● What the task requires
Only a number is wanted here: the number of lines of the data that include "import".

<<<<

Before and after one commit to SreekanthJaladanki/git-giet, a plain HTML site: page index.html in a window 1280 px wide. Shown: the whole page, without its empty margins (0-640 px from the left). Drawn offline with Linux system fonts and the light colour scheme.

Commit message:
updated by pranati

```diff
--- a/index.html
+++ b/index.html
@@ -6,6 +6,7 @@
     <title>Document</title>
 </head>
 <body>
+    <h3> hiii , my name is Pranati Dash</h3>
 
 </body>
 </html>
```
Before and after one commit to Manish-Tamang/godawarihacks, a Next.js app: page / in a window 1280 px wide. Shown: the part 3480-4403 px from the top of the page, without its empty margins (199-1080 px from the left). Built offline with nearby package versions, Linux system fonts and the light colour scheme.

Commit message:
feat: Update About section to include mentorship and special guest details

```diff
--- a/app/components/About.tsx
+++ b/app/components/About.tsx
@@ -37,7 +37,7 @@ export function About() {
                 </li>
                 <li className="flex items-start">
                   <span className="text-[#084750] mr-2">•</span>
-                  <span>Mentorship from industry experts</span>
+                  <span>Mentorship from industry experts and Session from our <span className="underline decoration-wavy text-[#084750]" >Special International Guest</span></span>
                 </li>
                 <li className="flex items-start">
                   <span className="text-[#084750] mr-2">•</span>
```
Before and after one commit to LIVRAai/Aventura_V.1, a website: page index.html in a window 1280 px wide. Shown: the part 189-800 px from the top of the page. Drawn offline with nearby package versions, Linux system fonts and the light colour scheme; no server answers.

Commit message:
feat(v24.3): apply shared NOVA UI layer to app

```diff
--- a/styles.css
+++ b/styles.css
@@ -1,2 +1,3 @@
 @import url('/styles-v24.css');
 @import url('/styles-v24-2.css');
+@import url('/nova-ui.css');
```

>>>>

● Answer to this problem
3